Kenneth Dahlberg; played unwitting role in Watergate
NEW YORK - “Who the hell is Ken Dahlberg?’’ President Richard M. Nixon asked on June 23, 1972, his voice captured on tape in the Oval Office.
He would find out soon enough. Without Kenneth H. Dahlberg, Nixon might not have become ensnared in the Watergate scandal and been forced to resign.
Mr. Dahlberg, who died Tuesday at 94, became the unwitting link between the Nixon reelection campaign and the five men who, days before Nixon’s remark, were charged with breaking into the Democratic National Committee headquarters at the Watergate complex in Washington.
He had been a fund-raiser for Nixon’s reelection campaign, and his name was on a $25,000 cashier’s check that had been deposited in the bank account of one of the burglars, Bernard L. Barker. The money was to help cover the burglars’ expenses, and Barker had withdrawn that amount in $100 bills. He was carrying more than $5,000 when he was arrested that June 17.
Bob Woodward, a reporter for The Washington Post who with Carl Bernstein unraveled the Watergate affair, has called the Dahlberg check the “connective tissue’’ that turned what they thought was a story about a common crime into one of historic dimensions.
Nixon professed not to know Mr. Dahlberg, but he was a prominent Minnesota businessman, Republican fund-raiser, and former war hero. He sided with Republicans because he thought they, more than Democrats, understood the problems of business. He had raised money for Senator Barry M. Goldwater’s presidential campaign in 1964 and Nixon’s in 1968.
In 1972, Mr. Dahlberg was head of Midwestern fund-raising for the Nixon reelection campaign when he was approached by his friend Dwayne Andreas, who had turned the Archer Daniels Midland Co. into a farm-products giant. Andreas wanted to contribute to the Republicans but also wanted to conceal it from his friend Hubert H. Humphrey, the Democratic senator and former vice president.
Hoping to avoid disclosing the contributions under new campaign finance laws, Andreas gave $25,000 to Mr. Dahlberg.
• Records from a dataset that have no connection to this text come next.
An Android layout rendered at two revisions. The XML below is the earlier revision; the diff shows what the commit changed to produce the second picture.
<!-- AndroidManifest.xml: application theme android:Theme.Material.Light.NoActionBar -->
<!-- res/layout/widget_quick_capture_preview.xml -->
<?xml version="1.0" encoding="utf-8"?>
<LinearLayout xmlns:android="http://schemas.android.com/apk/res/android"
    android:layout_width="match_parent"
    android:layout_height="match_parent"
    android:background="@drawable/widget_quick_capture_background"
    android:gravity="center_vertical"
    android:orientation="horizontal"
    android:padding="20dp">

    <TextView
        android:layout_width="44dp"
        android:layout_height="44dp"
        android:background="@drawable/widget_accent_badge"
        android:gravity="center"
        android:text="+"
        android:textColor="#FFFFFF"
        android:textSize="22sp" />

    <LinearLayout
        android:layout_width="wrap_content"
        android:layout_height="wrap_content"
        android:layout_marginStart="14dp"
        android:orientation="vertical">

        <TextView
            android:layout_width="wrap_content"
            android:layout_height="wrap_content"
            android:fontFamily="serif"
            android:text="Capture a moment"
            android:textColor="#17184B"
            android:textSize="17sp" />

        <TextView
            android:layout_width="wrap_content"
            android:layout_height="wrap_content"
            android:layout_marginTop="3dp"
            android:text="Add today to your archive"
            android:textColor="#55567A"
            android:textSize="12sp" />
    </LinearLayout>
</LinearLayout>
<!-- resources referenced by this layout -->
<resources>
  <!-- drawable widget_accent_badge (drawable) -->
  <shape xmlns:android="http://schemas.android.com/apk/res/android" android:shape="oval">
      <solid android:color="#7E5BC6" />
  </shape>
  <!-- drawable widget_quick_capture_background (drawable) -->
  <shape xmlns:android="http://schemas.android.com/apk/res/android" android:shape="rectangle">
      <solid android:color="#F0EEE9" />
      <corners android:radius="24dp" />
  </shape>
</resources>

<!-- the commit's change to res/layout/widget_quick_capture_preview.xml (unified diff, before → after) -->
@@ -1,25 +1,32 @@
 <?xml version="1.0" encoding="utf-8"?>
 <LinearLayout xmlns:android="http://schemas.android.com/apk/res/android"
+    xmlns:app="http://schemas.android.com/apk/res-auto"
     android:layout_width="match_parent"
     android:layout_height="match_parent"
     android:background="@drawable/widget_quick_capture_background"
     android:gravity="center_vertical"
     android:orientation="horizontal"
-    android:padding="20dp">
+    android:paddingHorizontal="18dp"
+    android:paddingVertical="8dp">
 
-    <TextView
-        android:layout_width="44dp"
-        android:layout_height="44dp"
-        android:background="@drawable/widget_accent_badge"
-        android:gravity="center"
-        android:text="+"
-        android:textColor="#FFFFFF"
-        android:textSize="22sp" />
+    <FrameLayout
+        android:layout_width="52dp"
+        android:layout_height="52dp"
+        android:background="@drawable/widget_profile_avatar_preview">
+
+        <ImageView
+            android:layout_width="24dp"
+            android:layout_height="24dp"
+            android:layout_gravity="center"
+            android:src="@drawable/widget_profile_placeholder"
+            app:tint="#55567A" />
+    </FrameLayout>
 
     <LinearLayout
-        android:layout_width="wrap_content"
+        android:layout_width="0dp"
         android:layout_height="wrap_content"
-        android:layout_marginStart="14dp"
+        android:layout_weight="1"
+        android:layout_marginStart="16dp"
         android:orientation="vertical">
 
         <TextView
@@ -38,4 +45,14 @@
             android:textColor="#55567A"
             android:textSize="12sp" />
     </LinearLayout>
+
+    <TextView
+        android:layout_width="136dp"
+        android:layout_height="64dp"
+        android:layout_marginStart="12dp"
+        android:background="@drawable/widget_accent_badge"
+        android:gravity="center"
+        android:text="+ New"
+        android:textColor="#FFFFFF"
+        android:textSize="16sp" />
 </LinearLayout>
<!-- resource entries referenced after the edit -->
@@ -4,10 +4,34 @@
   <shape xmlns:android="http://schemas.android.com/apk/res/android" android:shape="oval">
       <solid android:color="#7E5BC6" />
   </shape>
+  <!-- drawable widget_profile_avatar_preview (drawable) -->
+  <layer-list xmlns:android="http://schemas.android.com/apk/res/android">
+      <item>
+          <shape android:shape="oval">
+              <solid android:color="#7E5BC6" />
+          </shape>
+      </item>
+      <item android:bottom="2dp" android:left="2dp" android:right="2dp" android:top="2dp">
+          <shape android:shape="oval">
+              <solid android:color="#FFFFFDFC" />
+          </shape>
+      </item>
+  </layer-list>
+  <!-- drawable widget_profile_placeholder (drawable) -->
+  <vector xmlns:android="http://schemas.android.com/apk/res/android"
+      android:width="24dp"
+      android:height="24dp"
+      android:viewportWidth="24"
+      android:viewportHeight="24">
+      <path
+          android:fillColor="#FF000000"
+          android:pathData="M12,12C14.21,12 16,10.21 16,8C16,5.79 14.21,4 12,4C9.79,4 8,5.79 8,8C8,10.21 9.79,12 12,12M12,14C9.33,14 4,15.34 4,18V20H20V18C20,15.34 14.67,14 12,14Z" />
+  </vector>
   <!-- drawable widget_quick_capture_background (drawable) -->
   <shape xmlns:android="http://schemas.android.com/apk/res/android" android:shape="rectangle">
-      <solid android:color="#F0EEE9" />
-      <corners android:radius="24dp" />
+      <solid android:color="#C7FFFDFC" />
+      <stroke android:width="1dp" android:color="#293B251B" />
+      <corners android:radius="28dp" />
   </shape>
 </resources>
Mr. Dahlberg converted the money into a cashier’s check written to himself and gave the check to Maurice Stans, finance chairman for the Nixon campaign.
The check ended up in the account of Barker, a Cuban-American former CIA agent, in a bank in Boca Raton, Fla. Mr. Dahlberg later said that he had no idea how the money got there. He was never charged. The Barker account, and the Dahlberg check, came to light after a Miami prosecutor, Martin F. Dardis, received a tip from a police friend in Washington that the bills Barker had carried were new and numbered consecutively, suggesting that they had come from a bank. Dardis traced the bills to the Boca Raton bank and subpoenaed its records to learn the identities of Barker and Mr. Dahlberg.
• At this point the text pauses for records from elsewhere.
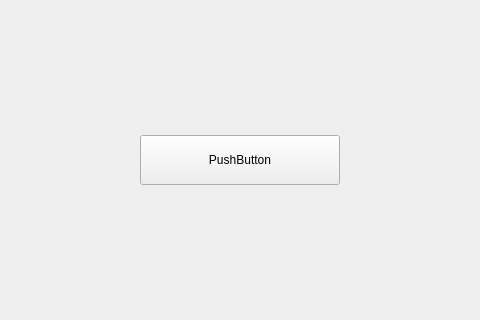
First picture: the form in UI.ui, repository kasthas/newprepo, before the edit; both pictures show x 160 to 640 and y 140 to 460 of the 800 by 600 pixel window.
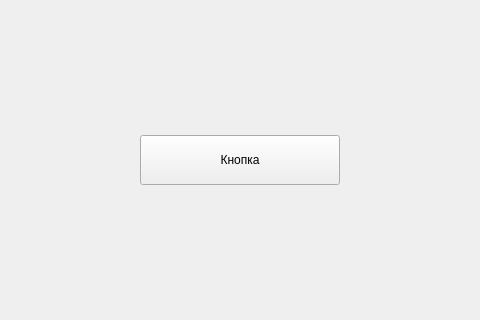
Second picture: the form after the edit.

Diff of the .ui file:
```diff
--- a/UI.ui
+++ b/UI.ui
@@ -30,7 +30,7 @@
        </size>
       </property>
       <property name="text">
-       <string>PushButton</string>
+       <string>Кнопка</string>
       </property>
      </widget>
     </item>
```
By then, Woodward and Bernstein were pursuing the story. Meeting with Bernstein in Miami, Dardis told him of the Dahlberg connection. Unable to reach Mr. Dahlberg at his home in Boca Raton and having no other number, Woodward asked a Post librarian to see if there was anything on Mr. Dahlberg in the paper’s files. The librarian found a picture of Mr. Dahlberg with Humphrey. Humphrey was from Minnesota. On a hunch, Woodward called information in Minneapolis and got a number for a Kenneth H. Dahlberg. Mr. Dahlberg answered the phone, acknowledged the $25,000 check and, saying, “I know I shouldn’t tell you this,’’ according to the Woodward-Bernstein book, proceeded to reveal that he had given the check to Stans.
On Aug. 1, the Post was able to report the connection between a Nixon fund-raiser and a Watergate burglar. In the book, Woodward and Bernstein recounted what Barry Sussman, the city editor, said as he edited the article: “We’ve never had a story like this. Just never.’’
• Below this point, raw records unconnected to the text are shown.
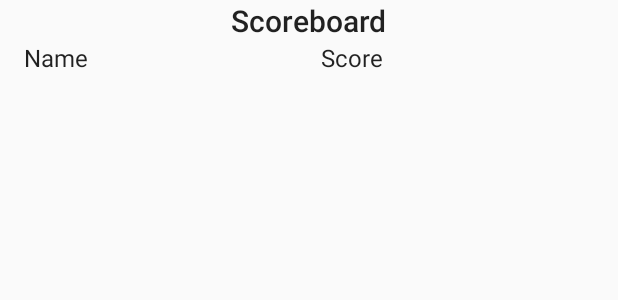
After one commit to nchabalier/ShootemUp, an Android app: the layout activity_score.xml on its own in the app's theme, with its tools: preview values and no code run, on a phone screen of 412 x 824 dp. The commit adds this screen. Shown: the top 300 px of the screen. Run offline under Robolectric (Android 15) with nearby library versions, the phone set to English and light mode, and no system bars.

Commit message:
# Conflicts: #	.idea/gradle.xml #	app/src/main/java/com/example/nicolas/shootemup/Ship.java

```diff
--- a/app/src/main/AndroidManifest.xml
+++ b/app/src/main/AndroidManifest.xml
@@ -19,6 +19,7 @@
         <activity android:name=".StoreActivity"></activity>
         <activity android:name=".UpgradeActivity"></activity>
         <activity android:name=".GameActivity"></activity>
+        <activity android:name=".ScoreBoardActivity"></activity>
     </application>
 
 </manifest>
--- a/app/src/main/java/com/example/nicolas/shootemup/MovingBackground.java
+++ b/app/src/main/java/com/example/nicolas/shootemup/MovingBackground.java
@@ -49,7 +49,7 @@ public class MovingBackground extends SurfaceView implements
     @Override
     protected void onDraw(Canvas canvas) {
         super.onDraw(canvas);
-        doDrawRunningVerticalReverse(canvas);
+        /*doDrawRunningVerticalReverse(canvas);
 
         playerShip.draw(canvas);
 
@@ -98,7 +98,7 @@ public class MovingBackground extends SurfaceView implements
             Thread.sleep(10);
         } catch (InterruptedException e) {
             e.printStackTrace();
-        }
+        }*/
 
     }
 
--- /dev/null
+++ b/app/src/main/res/layout/activity_score.xml
@@ -0,0 +1,45 @@
+<?xml version="1.0" encoding="utf-8"?>
+<LinearLayout xmlns:android="http://schemas.android.com/apk/res/android"
+    android:orientation="vertical"
+    android:layout_width="match_parent"
+    android:layout_height="match_parent">
+
+    <TextView
+        android:layout_width="wrap_content"
+        android:layout_height="wrap_content"
+        android:layout_gravity="center"
+        android:text="Scoreboard"
+        android:textAppearance="@style/TextAppearance.AppCompat.Title" />
+
+    <LinearLayout
+        android:layout_width="match_parent"
+        android:layout_height="wrap_content"
+        android:orientation="horizontal"
+        android:id="@+id/linearLayout"
+        android:paddingLeft="@dimen/activity_horizontal_margin">
+
+        <TextView
+            android:layout_width="match_parent"
+            android:layout_height="wrap_content"
+            android:gravity="left"
+            android:layout_weight="1"
+            android:text="Name"
+            android:textAppearance="@style/TextAppearance.AppCompat.Subhead" />
+
+        <TextView
+            android:layout_width="match_parent"
+            android:layout_height="wrap_content"
+            android:gravity="left"
+            android:layout_weight="1"
+            android:text="Score"
+            android:textAppearance="@style/TextAppearance.AppCompat.Subhead" />
+    </LinearLayout>
+
+    <ListView
+        android:layout_width="match_parent"
+        android:layout_height="wrap_content"
+        android:id="@+id/scoreListView"
+        android:layout_above="@id/linearLayout"
+        android:paddingTop="@dimen/activity_vertical_margin">
+    </ListView>
+</LinearLayout>
```
Also changed, not shown: app/src/main/java/com/example/nicolas/shootemup/DataBaseHandler.java (added, +40 -0 lines), app/src/main/java/com/example/nicolas/shootemup/GameView.java (+11 -2 lines), app/src/main/java/com/example/nicolas/shootemup/MainActivity.java (+10 -0 lines), app/src/main/java/com/example/nicolas/shootemup/ScoreBoard.java (added, +49 -0 lines), app/src/main/java/com/example/nicolas/shootemup/ScoreBoardActivity.java (added, +48 -0 lines), app/src/main/java/com/example/nicolas/shootemup/ScoreBoardAdapter.java (added, +46 -0 lines), app/src/main/java/com/example/nicolas/shootemup/ScoreBoardDAO.java (added, +171 -0 lines), app/src/main/java/com/example/nicolas/shootemup/Ship.java (+32 -0 lines), app/src/main/java/com/example/nicolas/shootemup/SteeringBehaviour.java (added, +27 -0 lines), app/src/main/res/layout/activity_main.xml (+10 -0 lines), app/src/main/res/layout/layout_score.xml (added, +24 -0 lines).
Kenneth Harry Dahlberg was born in St. Paul and grew up in rural poverty in Wisconsin. In World War II, serving in the Army Air Forces, he was a flight instructor with Goldwater, sharing a tent with him in Yuma, Ariz. He was a triple ace in the European theater, shooting down 15 German planes. He himself was shot down and captured three times, escaping prisoner-of-war camps twice. His many decorations included the Distinguished Service Cross, the Army’s second-highest award for bravery.
He leaves his wife of 64 years, the former Betty Jayne Segerstrom; two daughters; a son; seven grandchildren; and five great-grandchildren.
In business, Mr. Dahlberg started the Miracle-Ear hearing aid company, which developed one of the first hearing aids to fit inside the ear; it was also one of the first consumer products to use transistors. He sold the company in 1994 for $139 million.
Mr. Dahlberg attended Nixon’s funeral in 1994, although he disapproved of some of the president’s behavior. He wrote in The New York Times in 1976: “The revelations of Watergate were so repulsive that I am grateful for their exposure.’’